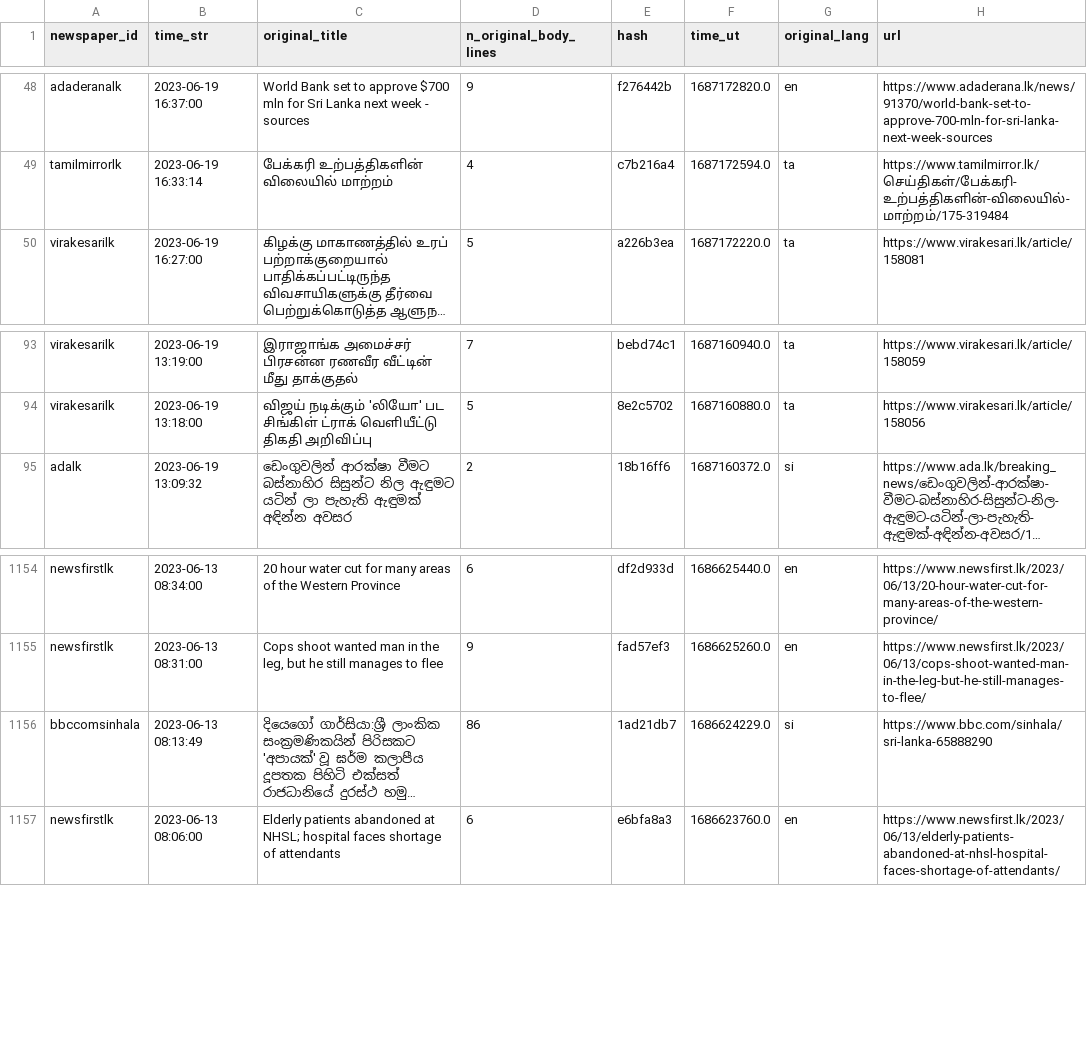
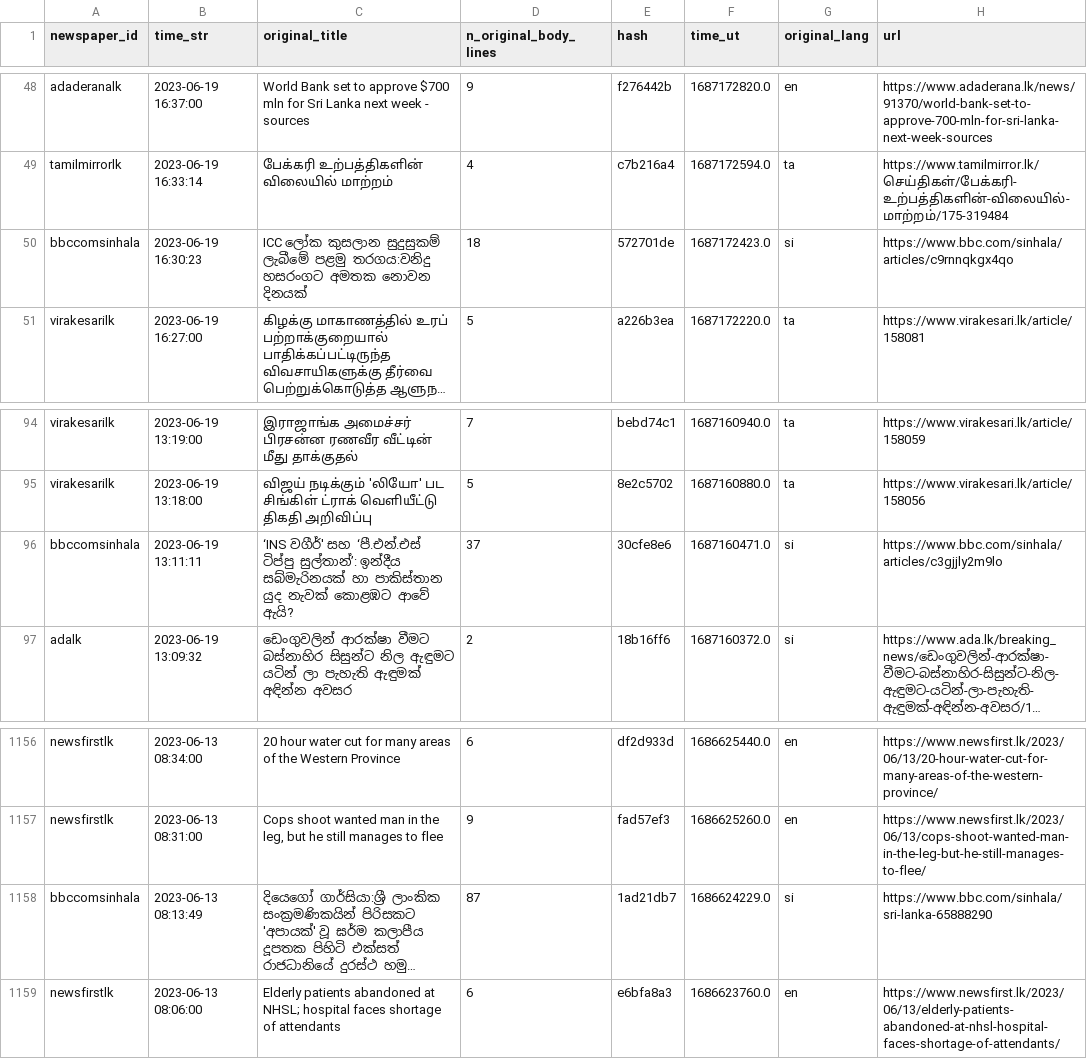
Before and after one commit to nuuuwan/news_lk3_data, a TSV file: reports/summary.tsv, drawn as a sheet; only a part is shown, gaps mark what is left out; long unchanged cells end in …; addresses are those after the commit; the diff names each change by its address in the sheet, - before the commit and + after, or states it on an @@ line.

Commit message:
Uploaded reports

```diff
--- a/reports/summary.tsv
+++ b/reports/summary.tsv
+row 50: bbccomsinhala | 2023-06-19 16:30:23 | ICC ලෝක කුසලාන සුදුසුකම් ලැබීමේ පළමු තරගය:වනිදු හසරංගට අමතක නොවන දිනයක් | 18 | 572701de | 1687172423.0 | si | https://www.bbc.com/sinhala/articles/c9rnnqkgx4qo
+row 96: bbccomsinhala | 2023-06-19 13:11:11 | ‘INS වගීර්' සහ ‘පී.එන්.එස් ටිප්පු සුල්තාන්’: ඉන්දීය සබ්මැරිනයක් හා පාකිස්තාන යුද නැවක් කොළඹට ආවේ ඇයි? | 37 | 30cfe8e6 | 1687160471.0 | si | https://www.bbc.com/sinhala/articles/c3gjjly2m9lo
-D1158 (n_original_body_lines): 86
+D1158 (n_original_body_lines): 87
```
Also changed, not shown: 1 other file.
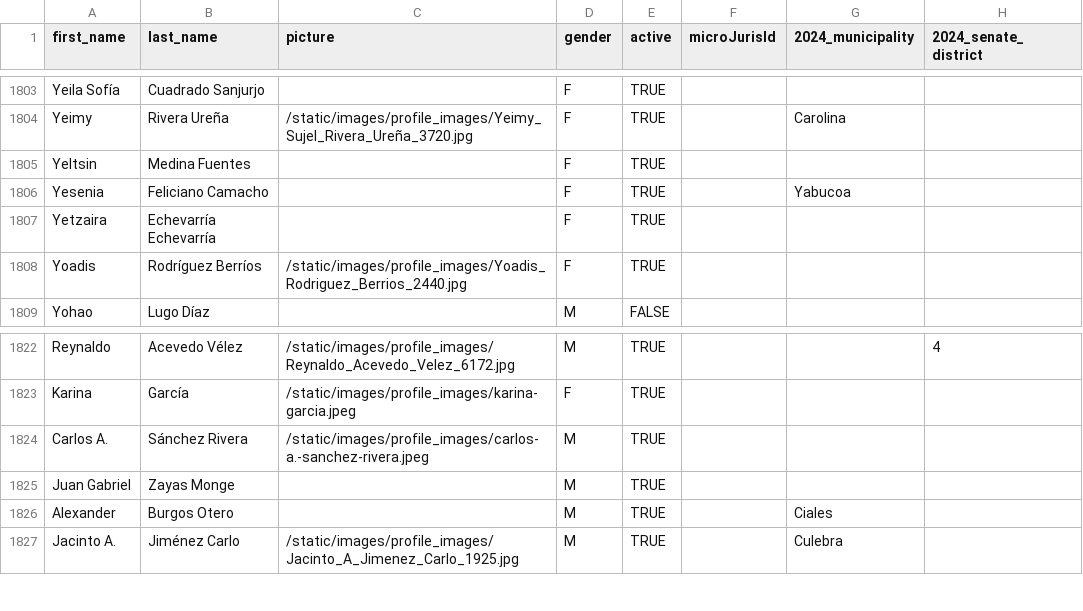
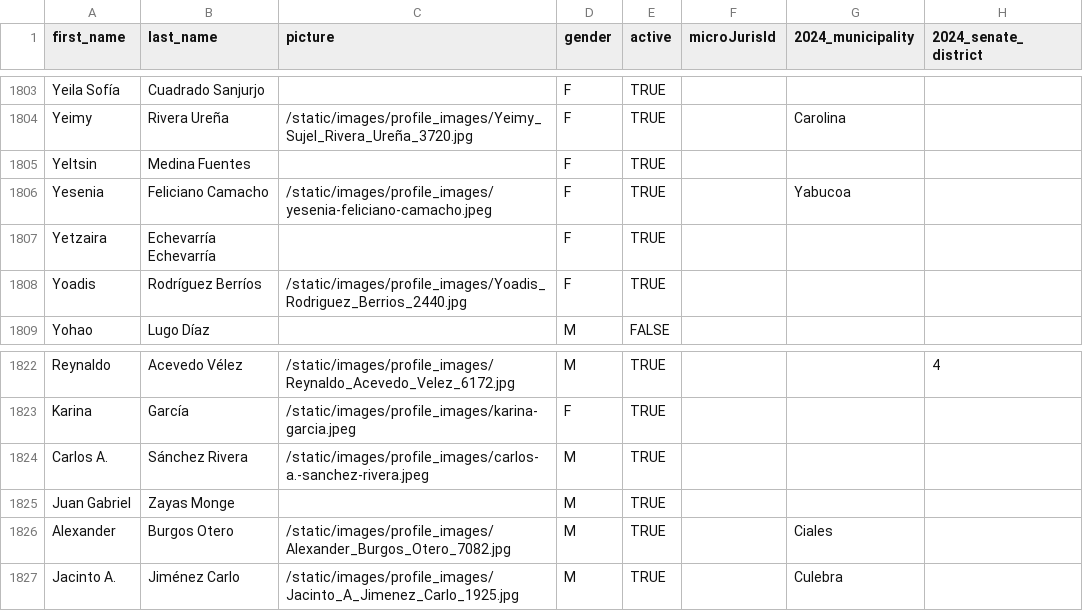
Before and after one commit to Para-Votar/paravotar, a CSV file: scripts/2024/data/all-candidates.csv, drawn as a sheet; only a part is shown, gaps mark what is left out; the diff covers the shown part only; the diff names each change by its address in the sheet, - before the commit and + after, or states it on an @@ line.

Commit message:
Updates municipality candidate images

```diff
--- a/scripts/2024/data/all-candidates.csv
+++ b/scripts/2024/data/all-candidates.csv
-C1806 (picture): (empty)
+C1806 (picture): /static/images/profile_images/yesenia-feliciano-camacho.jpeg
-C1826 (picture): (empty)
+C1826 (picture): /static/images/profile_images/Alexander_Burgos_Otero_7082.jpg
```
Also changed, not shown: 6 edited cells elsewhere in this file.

● ● ●

=== PROMPT ===
What's needed is an exact copy of every entry, free of pictures.

=== WRITTEN RESPONSE ===
Before and after one commit to nuuuwan/news_lk3_data, a TSV file: reports/summary.tsv, drawn as a sheet; only a part is shown, gaps mark what is left out; long unchanged cells end in …; addresses are those after the commit; the diff names each change by its address in the sheet, - before the commit and + after, or states it on an @@ line.

Commit message:
Uploaded reports

```diff
--- a/reports/summary.tsv
+++ b/reports/summary.tsv
+row 50: bbccomsinhala | 2023-06-19 16:30:23 | ICC ලෝක කුසලාන සුදුසුකම් ලැබීමේ පළමු තරගය:වනිදු හසරංගට අමතක නොවන දිනයක් | 18 | 572701de | 1687172423.0 | si | https://www.bbc.com/sinhala/articles/c9rnnqkgx4qo
+row 96: bbccomsinhala | 2023-06-19 13:11:11 | ‘INS වගීර්' සහ ‘පී.එන්.එස් ටිප්පු සුල්තාන්’: ඉන්දීය සබ්මැරිනයක් හා පාකිස්තාන යුද නැවක් කොළඹට ආවේ ඇයි? | 37 | 30cfe8e6 | 1687160471.0 | si | https://www.bbc.com/sinhala/articles/c3gjjly2m9lo
-D1158 (n_original_body_lines): 86
+D1158 (n_original_body_lines): 87
```
Also changed, not shown: 1 other file.
Before and after one commit to Para-Votar/paravotar, a CSV file: scripts/2024/data/all-candidates.csv, drawn as a sheet; only a part is shown, gaps mark what is left out; the diff covers the shown part only; the diff names each change by its address in the sheet, - before the commit and + after, or states it on an @@ line.

Commit message:
Updates municipality candidate images

```diff
--- a/scripts/2024/data/all-candidates.csv
+++ b/scripts/2024/data/all-candidates.csv
-C1806 (picture): (empty)
+C1806 (picture): /static/images/profile_images/yesenia-feliciano-camacho.jpeg
-C1826 (picture): (empty)
+C1826 (picture): /static/images/profile_images/Alexander_Burgos_Otero_7082.jpg
```
Also changed, not shown: 6 edited cells elsewhere in this file.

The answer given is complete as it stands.